  • 2 Translational Research, Cancer Trials Ireland, Dublin/IE
  • 3 Medical Oncology, Cork University Hospital & Cancer Trials Ireland, Cork/IE
  • 4 Medical Oncology, Bon Secours Hospital & Cancer Trials Ireland, Cork/IE
  • 5 Medical Oncology, University Hospital Waterford & Cancer Trials Ireland, Waterford/IE
  • 6 Medical Oncology, St Vincents University Hospital & Cancer Trials Ireland, 4 - Dublin/IE
  • 7 Genito-urinary Oncology, Tallaght & St. Vincent’s University Hospital and Cancer Trials Ireland, 24 - Dublin/IE
  • 8 Department Of Medical Oncology, St James's Hospital & Cancer Trials Ireland, 8 - Dublin/IE
  • 9 Medical Oncology, Beaumont Hospital & RCSI & Cancer Trials Ireland, 9 - Dublin/IE
  • 10 Medical Oncology, University College Hospital Galway & Cancer Trials Ireland, Galway/IE
  • 11 Medical Oncology, Sligo General Hospital & Cancer Trials Ireland, Sligo/IE
  • 12 Medical Oncology, Letterkenny General Hospital & Cancer Trials Ireland, Letterkenny/IE
  • 13 Radiation Oncology, Beacon Hospital & Cancer Trials Ireland, Dublin/IE
  • 14 Radiation Oncology, St. Lukes Hospital & Cancer Trials Ireland, 6 - Dublin/IE


Abstract 3252


Clinical trials are critical to improve cancer outcomes. We conducted a nationwide survey to assess oncology patients (pts) understanding of some fundamental concepts in clinical trial methodology.


Patients with a diagnosis of malignancy, ≥18 years, able to provide informed consent and complete a questionnaire independently were eligible. Questionnaires were administered to pts attending 14 cancer centres across Ireland. Collection began 22nd April 2016 and ended Nov 23rd 2016.

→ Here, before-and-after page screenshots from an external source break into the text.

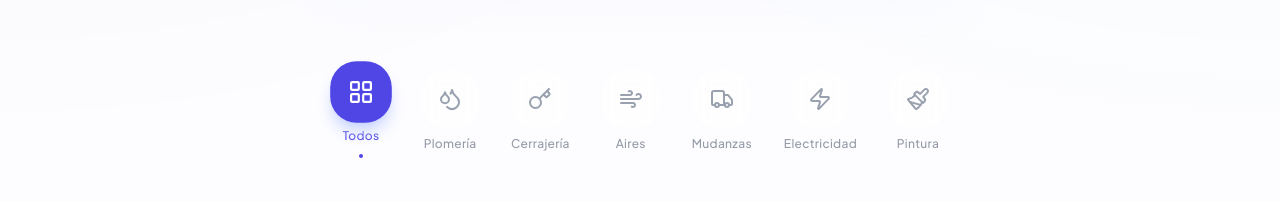
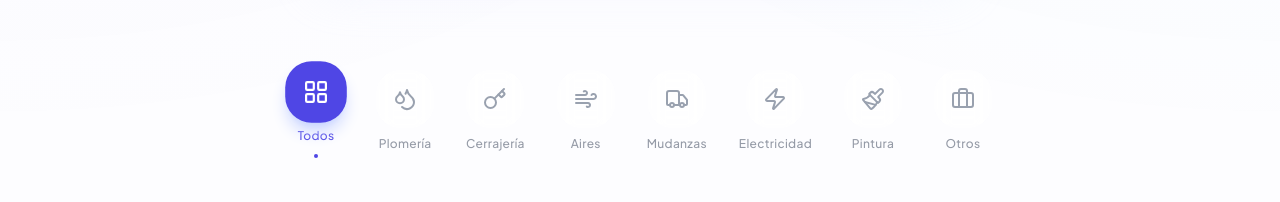
Before and after one commit to Matoma1607/TucuOficios, a React (Vite) app: page / in a window 1280 px wide. Shown: the part 419-621 px from the top of the page. Built offline with nearby package versions, Linux system fonts and the light colour scheme; no server answers; the database is empty.

Commit message:
He agregado la categoría Otros al sistema. Esta categoría servirá perfectamente para ferreterías, clases particulares, desarrollo web y cualquier otro servicio que no encaje en las categorías fijas

```diff
--- a/src/components/CategoryFilter.tsx
+++ b/src/components/CategoryFilter.tsx
@@ -5,7 +5,8 @@ import {
   Truck,
   Zap,
   Paintbrush,
-  LayoutGrid
+  LayoutGrid,
+  Briefcase
 } from 'lucide-react';
 import { Category, CATEGORIES } from '../types';
 
@@ -21,6 +22,7 @@ const CATEGORY_ICONS: Record<string, any> = {
   'Mudanzas': Truck,
   'Electricidad': Zap,
   'Pintura': Paintbrush,
+  'Otros': Briefcase,
   'All': LayoutGrid
 };
 
--- a/src/types.ts
+++ b/src/types.ts
@@ -17,6 +17,6 @@ export interface User {
   photoURL: string | null;
 }
 
-export type Category = 'Plomería' | 'Cerrajería' | 'Aires' | 'Mudanzas' | 'Electricidad' | 'Pintura';
+export type Category = 'Plomería' | 'Cerrajería' | 'Aires' | 'Mudanzas' | 'Electricidad' | 'Pintura' | 'Otros';
 
-export const CATEGORIES: Category[] = ['Plomería', 'Cerrajería', 'Aires', 'Mudanzas', 'Electricidad', 'Pintura'];
+export const CATEGORIES: Category[] = ['Plomería', 'Cerrajería', 'Aires', 'Mudanzas', 'Electricidad', 'Pintura', 'Otros'];
```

The median age of the 1,090 pts completing the survey was 60 years (IQR 50-69), comprising 386 (35.6%) men and 697 (64.4%) women. 303 pts (27.8%) stated they had previously participated in a cancer clinical trial. Most were diagnosed between 2014-2016 (694, 66%). Breast (31.4%), colorectal (15.6%), haematological (12.6%), genitourinary (11.6%) and lung (6.8%) were the most commonly reported cancer types. Almost all pts (n = 1048, 98.3%) considered it important to have clinical trials available in Ireland. Most pts (n = 841, 82.3%) reported understanding the term medical/cancer clinical trials. Pts were given statements about clinical trials and asked to indicate whether they were ‘True’ or ‘False’ or to mark as ‘Don’t know’ if they were unsure. When asked ‘In a randomised trial the treatment you get is decided by chance’ 334 (33.5%) pts answered ‘True’, 425 (41.4%) answered ‘False’ and 257 (25%) answered ‘Don’t know’. When asked ‘Clinical trials are only used when standard treatments have not worked’ 226 (22%) pts answered ‘True’ and 273 (26.6%) answered ‘Don’t know’. When asked ‘My doctor would know which treatment in a clinical trial was better’ 581 (56.5%) pts answered ‘True’, and 238 (23.2%) answered ‘Don’t know’. When asked ‘My doctor would make sure I get (got) the better treatment in a clinical trial’ 633 (60.9%) answered ‘True’. Of the 303 pts who had taken part in a cancer clinical trial 185 (63.6%) answered ‘True’.


Although oncology pts consider it important to have clinical trials available to them, many do not understand key concepts such as randomisation, chance and equipoise. The data collected from this study will be used to address this and develop customised interventions to improve understanding and informed trial participation.

Clinical trial identification

Legal entity responsible for the study

Catherine M. Kelly


Funding provided to Cancer Trials Ireland by Amgen, Abbvie, Bayor and Inveva


C.M. Kelly: Funding was provided by the following companies; Bayer, Amgen, Abbvie, Inveva to Cancer Trials Ireland (formerly ICORG) our National Clinical Trials group. The research conducted was totally independent of these funders. All other authors have declared no conflicts of interest.

This site uses cookies. Some of these cookies are essential, while others help us improve your experience by providing insights into how the site is being used.

For more detailed information on the cookies we use, please check our Privacy Policy.

Customise settings
  • Necessary cookies enable core functionality. The website cannot function properly without these cookies, and you can only disable them by changing your browser preferences.